### WORK REQUIRED
When a line of the records below contains the string "with", copy that whole line.
[MATERIAL PROVIDED]
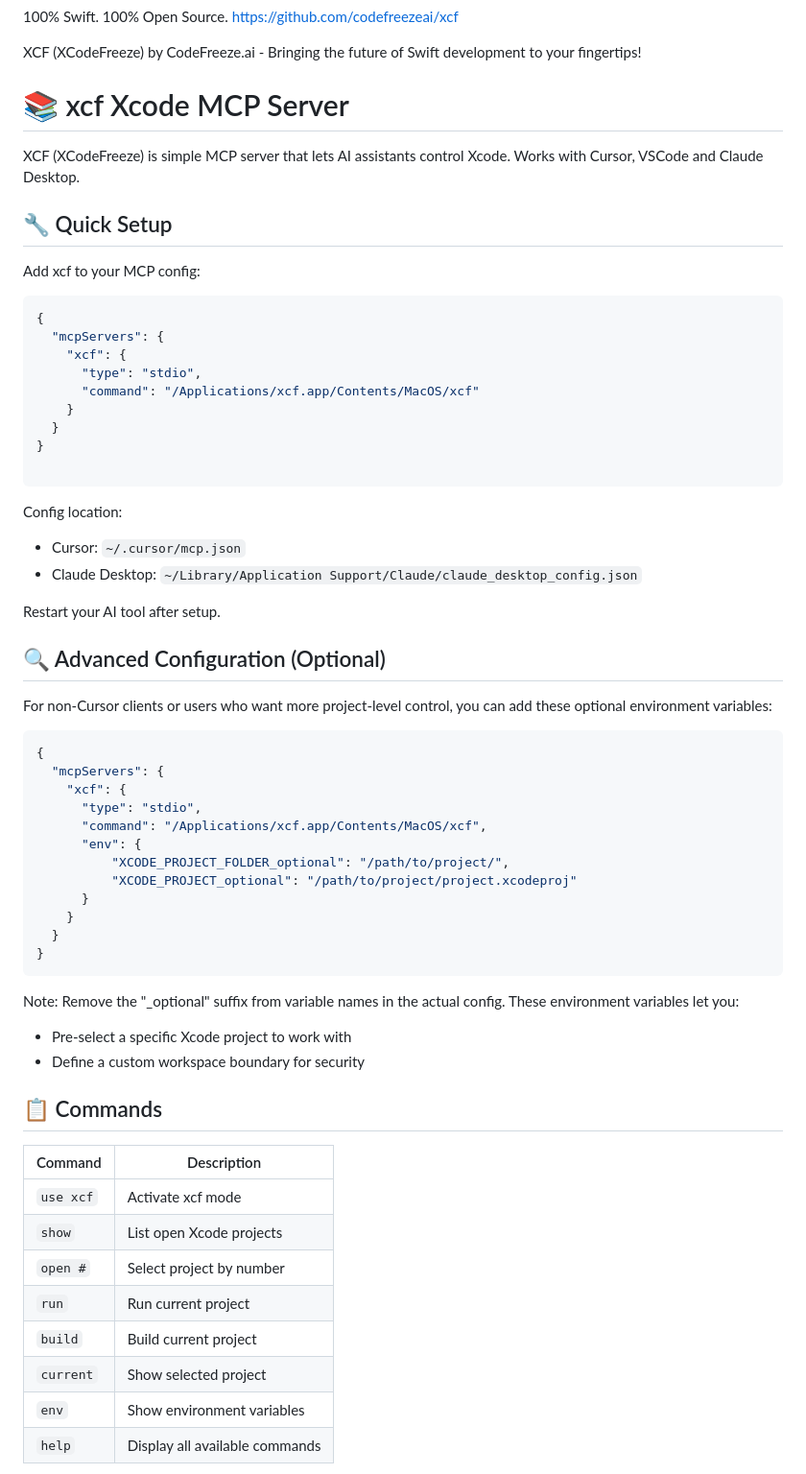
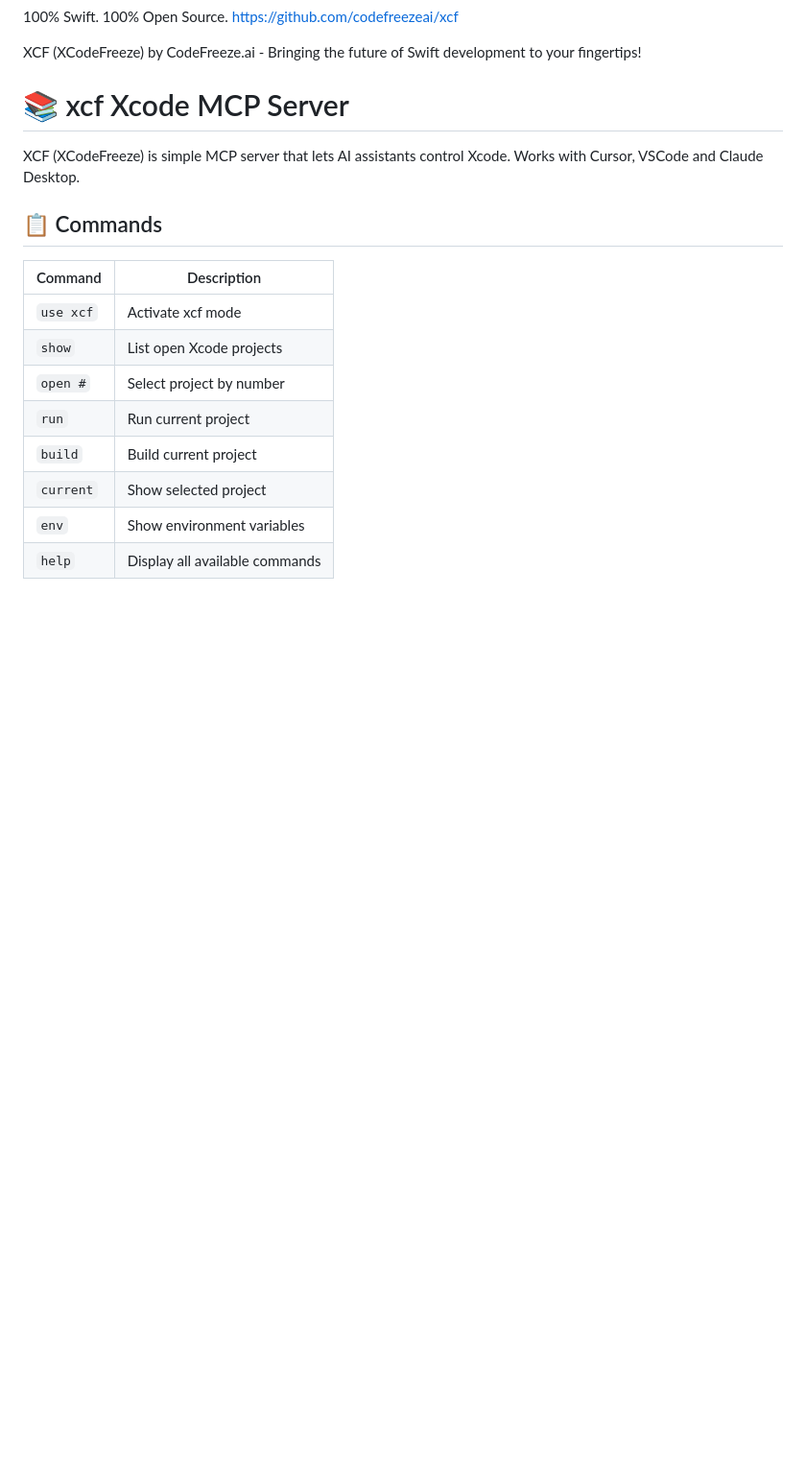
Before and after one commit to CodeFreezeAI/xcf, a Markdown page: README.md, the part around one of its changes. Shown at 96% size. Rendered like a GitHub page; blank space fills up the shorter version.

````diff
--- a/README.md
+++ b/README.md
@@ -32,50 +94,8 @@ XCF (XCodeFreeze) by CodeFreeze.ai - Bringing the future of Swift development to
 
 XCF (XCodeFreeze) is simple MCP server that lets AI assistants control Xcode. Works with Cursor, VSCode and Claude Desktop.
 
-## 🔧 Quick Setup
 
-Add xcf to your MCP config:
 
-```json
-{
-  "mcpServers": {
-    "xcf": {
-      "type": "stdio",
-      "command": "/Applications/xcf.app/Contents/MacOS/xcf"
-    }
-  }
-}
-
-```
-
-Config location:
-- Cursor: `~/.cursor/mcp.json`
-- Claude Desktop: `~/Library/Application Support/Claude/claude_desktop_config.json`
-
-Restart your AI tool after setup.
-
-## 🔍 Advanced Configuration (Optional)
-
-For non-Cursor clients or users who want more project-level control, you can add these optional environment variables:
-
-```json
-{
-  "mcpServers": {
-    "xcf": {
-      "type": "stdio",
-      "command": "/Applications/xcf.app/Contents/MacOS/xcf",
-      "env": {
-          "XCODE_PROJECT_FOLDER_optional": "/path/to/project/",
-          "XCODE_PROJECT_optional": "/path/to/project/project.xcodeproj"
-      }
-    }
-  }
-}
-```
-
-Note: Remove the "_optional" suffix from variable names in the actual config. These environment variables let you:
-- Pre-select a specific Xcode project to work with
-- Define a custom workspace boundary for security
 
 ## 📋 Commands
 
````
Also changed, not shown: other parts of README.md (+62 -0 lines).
[/MATERIAL PROVIDED]
[MATERIAL PROVIDED]
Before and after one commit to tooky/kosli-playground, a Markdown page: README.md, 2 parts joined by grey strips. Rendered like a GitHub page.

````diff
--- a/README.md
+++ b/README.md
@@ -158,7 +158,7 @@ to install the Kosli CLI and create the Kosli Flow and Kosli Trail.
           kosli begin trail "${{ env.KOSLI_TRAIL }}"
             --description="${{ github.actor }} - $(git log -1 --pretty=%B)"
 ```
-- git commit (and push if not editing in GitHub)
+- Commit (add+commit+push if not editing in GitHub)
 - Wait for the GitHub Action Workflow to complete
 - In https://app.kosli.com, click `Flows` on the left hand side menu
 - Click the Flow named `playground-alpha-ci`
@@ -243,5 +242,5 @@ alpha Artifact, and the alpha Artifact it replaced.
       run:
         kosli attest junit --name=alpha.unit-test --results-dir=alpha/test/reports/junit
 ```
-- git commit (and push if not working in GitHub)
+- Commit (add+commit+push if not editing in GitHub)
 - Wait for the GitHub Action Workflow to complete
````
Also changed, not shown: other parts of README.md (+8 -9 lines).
[/MATERIAL PROVIDED]
[MATERIAL PROVIDED]
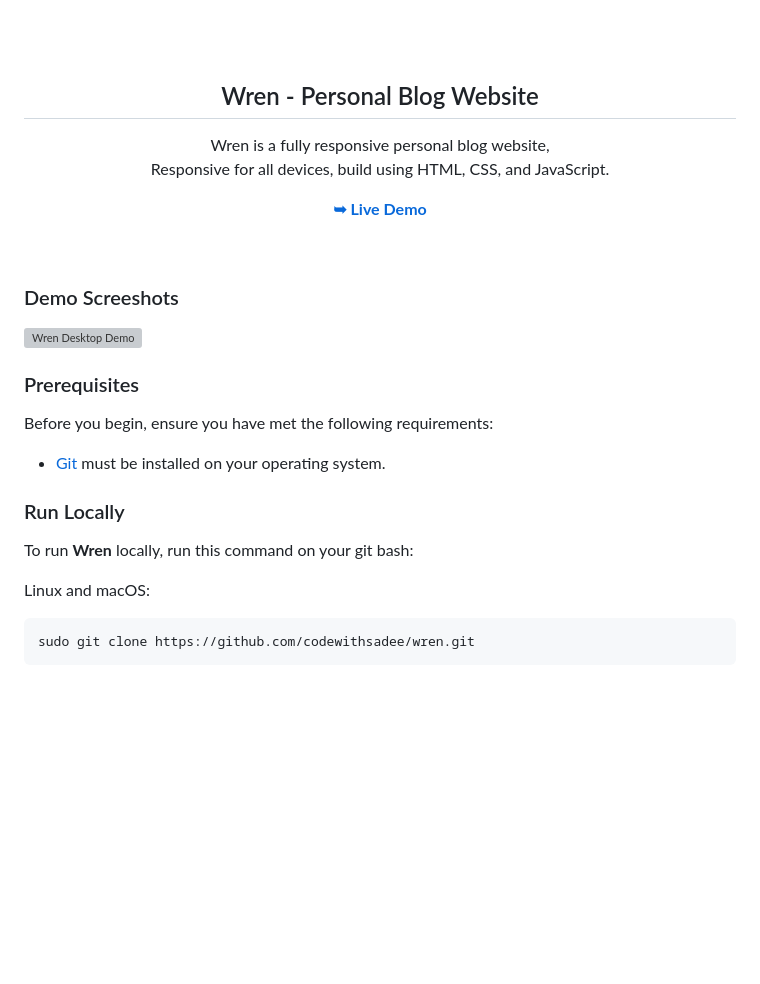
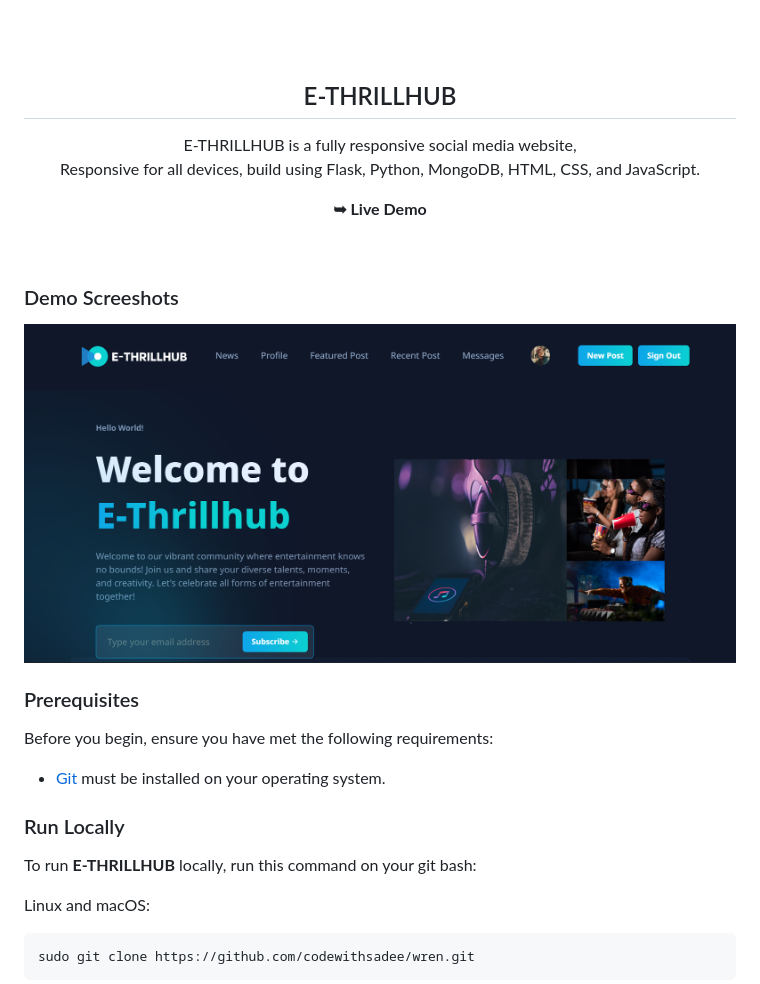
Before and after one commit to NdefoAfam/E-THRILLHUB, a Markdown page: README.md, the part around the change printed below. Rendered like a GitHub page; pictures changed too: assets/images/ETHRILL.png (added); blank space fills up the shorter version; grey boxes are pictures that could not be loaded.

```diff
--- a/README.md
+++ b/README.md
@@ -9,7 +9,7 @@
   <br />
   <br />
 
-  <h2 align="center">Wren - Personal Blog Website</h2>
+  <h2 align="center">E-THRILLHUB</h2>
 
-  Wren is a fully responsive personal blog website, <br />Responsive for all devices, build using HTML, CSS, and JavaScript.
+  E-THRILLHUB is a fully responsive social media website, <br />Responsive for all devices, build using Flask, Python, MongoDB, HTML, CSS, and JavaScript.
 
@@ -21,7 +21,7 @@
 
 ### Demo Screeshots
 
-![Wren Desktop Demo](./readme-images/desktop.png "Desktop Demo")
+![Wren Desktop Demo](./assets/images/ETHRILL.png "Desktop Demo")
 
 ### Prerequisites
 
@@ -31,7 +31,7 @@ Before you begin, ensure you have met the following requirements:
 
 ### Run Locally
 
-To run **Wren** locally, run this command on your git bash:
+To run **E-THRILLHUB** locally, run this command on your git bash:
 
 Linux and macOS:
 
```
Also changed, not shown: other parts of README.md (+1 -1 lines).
[/MATERIAL PROVIDED]
### RESULT OF THE EXERCISE
 XCF (XCodeFreeze) is simple MCP server that lets AI assistants control Xcode. Works with Cursor, VSCode and Claude Desktop.
-- Pre-select a specific Xcode project to work with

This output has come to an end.